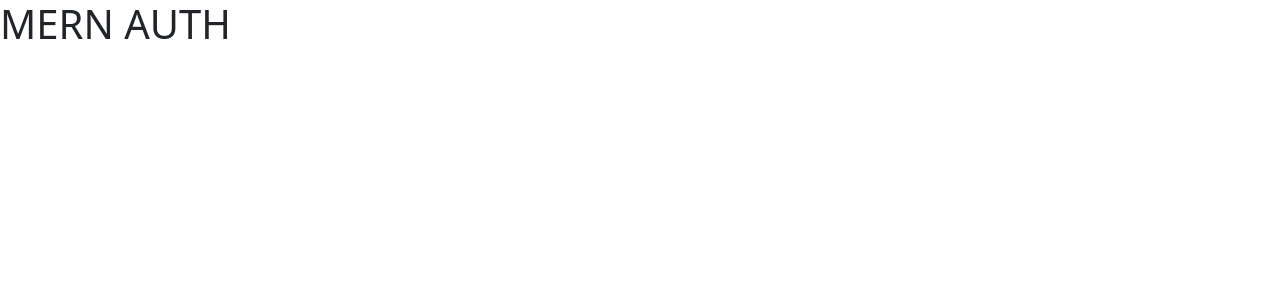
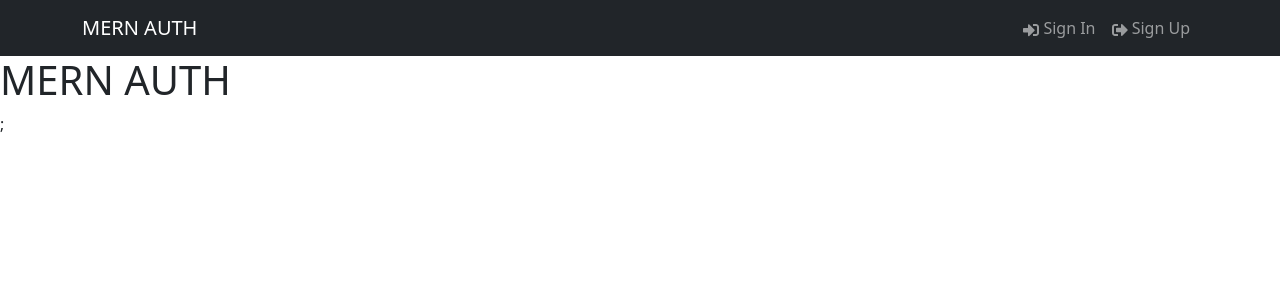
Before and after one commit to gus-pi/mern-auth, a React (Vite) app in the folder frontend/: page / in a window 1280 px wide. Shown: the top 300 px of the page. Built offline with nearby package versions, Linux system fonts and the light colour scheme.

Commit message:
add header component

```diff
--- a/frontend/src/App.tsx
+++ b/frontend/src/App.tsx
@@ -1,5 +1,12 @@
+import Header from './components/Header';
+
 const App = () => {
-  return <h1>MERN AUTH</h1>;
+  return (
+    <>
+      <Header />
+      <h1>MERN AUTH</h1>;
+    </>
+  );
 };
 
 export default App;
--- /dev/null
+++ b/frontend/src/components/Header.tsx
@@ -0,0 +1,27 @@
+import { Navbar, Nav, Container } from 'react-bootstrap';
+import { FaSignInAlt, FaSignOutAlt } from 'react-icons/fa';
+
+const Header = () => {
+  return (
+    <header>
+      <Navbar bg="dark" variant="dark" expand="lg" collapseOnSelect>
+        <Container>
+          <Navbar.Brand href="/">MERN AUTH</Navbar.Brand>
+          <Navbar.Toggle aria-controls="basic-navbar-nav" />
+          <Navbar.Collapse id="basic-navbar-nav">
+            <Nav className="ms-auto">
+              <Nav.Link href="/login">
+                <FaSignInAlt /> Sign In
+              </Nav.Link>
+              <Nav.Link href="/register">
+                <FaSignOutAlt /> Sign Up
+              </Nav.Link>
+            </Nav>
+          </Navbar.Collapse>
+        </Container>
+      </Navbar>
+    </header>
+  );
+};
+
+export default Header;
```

◆ Task directions
In your copy of the material, every word must match and no image should appear.

◆ Solution
Before and after one commit to gus-pi/mern-auth, a React (Vite) app in the folder frontend/: page / in a window 1280 px wide. Shown: the top 300 px of the page. Built offline with nearby package versions, Linux system fonts and the light colour scheme.

Commit message:
add header component

```diff
--- a/frontend/src/App.tsx
+++ b/frontend/src/App.tsx
@@ -1,5 +1,12 @@
+import Header from './components/Header';
+
 const App = () => {
-  return <h1>MERN AUTH</h1>;
+  return (
+    <>
+      <Header />
+      <h1>MERN AUTH</h1>;
+    </>
+  );
 };
 
 export default App;
--- /dev/null
+++ b/frontend/src/components/Header.tsx
@@ -0,0 +1,27 @@
+import { Navbar, Nav, Container } from 'react-bootstrap';
+import { FaSignInAlt, FaSignOutAlt } from 'react-icons/fa';
+
+const Header = () => {
+  return (
+    <header>
+      <Navbar bg="dark" variant="dark" expand="lg" collapseOnSelect>
+        <Container>
+          <Navbar.Brand href="/">MERN AUTH</Navbar.Brand>
+          <Navbar.Toggle aria-controls="basic-navbar-nav" />
+          <Navbar.Collapse id="basic-navbar-nav">
+            <Nav className="ms-auto">
+              <Nav.Link href="/login">
+                <FaSignInAlt /> Sign In
+              </Nav.Link>
+              <Nav.Link href="/register">
+                <FaSignOutAlt /> Sign Up
+              </Nav.Link>
+            </Nav>
+          </Navbar.Collapse>
+        </Container>
+      </Navbar>
+    </header>
+  );
+};
+
+export default Header;
```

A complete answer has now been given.